Although we sometimes use the terms taste and flavor interchangeably, taste is different from flavor. The world of taste encompasses just five concepts: sweetness, sourness, saltiness, bitterness, and umami. (A possible sixth taste—kokumi—has also been identified.) Wine can possess any of these five tastes, including saltiness, although there’s only a miniscule amount of actual salt—sodium chloride—in wine.

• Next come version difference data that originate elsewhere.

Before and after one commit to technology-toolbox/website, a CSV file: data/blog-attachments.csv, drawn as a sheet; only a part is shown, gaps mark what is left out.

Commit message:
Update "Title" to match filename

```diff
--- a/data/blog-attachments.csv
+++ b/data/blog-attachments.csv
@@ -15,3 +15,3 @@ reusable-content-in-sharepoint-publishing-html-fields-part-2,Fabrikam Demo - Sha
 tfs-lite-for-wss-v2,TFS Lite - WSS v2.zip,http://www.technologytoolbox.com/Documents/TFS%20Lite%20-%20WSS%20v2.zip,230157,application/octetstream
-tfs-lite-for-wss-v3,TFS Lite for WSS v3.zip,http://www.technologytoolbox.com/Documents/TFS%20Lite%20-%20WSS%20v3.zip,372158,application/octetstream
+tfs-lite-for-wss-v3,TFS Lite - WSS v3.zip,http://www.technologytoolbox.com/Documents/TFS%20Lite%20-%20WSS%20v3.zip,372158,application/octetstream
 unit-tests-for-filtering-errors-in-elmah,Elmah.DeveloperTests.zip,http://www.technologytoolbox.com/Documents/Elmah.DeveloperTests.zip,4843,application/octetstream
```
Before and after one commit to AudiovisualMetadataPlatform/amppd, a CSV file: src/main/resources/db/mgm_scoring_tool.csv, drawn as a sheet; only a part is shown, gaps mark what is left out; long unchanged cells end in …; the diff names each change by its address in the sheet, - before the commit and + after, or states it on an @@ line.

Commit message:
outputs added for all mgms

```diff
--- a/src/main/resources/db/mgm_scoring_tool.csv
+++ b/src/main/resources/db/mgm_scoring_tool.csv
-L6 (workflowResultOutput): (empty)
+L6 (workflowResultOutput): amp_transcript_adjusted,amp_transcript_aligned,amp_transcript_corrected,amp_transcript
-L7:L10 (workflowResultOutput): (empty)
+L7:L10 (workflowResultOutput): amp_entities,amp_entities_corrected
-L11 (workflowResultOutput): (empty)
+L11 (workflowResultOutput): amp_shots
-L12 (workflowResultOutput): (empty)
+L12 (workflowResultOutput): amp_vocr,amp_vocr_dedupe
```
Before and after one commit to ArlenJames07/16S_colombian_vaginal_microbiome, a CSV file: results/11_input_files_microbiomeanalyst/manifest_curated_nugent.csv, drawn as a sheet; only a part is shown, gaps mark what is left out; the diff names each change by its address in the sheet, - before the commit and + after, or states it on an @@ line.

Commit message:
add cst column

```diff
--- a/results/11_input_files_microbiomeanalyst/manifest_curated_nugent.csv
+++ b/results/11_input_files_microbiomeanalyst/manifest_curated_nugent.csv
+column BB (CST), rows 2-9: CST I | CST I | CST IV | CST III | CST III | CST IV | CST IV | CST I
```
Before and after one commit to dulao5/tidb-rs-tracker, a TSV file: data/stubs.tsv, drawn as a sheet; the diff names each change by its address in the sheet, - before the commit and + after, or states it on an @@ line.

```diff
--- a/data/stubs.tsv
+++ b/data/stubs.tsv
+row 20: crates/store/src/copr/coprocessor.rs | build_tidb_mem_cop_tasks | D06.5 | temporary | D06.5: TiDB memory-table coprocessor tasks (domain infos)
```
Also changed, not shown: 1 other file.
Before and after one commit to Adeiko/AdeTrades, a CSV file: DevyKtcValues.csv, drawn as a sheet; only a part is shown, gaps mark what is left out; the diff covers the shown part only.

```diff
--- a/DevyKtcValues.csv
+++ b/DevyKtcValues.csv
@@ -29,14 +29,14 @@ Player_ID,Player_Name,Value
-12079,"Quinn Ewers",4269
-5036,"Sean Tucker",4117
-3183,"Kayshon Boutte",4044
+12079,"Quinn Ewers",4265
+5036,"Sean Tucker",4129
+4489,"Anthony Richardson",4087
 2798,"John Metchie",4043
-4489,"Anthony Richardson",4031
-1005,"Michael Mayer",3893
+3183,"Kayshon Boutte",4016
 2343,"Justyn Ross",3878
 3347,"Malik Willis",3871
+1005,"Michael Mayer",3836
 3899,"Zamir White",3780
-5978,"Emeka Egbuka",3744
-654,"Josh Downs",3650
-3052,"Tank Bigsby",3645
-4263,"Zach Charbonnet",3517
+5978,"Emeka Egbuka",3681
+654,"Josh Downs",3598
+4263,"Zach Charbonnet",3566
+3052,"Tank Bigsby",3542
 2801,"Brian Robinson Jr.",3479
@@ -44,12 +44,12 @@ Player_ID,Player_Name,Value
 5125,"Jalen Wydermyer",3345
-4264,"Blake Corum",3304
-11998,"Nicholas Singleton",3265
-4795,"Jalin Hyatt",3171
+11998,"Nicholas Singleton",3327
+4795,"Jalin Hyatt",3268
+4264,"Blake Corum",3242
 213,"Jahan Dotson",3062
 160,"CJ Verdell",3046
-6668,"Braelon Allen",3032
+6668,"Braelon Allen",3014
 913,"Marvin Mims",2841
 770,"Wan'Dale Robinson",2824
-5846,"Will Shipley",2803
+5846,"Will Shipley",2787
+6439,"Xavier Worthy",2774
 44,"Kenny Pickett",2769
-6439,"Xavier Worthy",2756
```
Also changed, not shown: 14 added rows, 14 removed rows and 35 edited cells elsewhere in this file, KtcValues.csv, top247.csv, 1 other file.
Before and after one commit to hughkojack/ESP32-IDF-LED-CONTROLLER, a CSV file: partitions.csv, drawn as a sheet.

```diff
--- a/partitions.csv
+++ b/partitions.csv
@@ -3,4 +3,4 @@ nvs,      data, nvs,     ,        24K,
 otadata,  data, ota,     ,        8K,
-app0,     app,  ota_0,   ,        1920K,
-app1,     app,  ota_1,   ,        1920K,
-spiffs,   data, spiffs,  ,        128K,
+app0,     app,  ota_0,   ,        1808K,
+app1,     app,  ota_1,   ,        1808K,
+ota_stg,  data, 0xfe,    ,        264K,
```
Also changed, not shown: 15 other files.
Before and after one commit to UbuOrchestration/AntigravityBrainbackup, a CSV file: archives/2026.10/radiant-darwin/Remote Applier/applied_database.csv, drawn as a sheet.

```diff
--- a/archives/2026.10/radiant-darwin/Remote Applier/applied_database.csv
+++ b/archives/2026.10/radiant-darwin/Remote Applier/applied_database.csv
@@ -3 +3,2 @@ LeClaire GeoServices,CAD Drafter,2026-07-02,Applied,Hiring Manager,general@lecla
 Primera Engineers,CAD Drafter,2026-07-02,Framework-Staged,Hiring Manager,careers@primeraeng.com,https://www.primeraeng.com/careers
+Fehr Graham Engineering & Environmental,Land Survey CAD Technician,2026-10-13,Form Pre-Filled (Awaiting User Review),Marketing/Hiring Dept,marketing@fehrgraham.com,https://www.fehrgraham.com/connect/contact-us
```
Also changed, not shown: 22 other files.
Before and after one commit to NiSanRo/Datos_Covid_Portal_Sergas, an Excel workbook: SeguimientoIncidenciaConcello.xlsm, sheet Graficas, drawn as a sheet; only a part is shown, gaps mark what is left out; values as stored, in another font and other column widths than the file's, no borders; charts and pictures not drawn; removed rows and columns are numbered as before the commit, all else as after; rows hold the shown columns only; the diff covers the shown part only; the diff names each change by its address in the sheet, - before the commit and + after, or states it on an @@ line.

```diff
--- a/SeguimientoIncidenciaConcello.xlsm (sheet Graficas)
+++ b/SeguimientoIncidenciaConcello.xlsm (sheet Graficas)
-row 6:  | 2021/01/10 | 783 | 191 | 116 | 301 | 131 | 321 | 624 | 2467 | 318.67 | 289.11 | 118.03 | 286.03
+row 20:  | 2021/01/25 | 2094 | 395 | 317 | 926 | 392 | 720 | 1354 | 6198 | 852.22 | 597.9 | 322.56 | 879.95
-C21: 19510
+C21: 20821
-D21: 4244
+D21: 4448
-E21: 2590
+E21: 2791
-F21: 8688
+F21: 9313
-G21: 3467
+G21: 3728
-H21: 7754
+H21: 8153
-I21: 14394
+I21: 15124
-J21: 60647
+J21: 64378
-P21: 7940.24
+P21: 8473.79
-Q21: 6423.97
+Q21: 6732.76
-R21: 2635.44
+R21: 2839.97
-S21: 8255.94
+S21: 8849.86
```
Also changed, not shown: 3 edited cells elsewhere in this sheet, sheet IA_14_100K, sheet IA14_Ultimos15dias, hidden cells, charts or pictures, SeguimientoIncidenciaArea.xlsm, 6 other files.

Flavor, as distinguished from taste, is a larger cognitive concept. Flavor is comprised of taste plus aroma, appearance, mouthfeel, and even sound. Certain colors, for example, are associated with certain flavors (it’s well documented that red correlates with sweetness; why else would the can of a famous cola be red?). And sensory scientists attribute some of the flavor of Champagne to its wonderful breathy sound.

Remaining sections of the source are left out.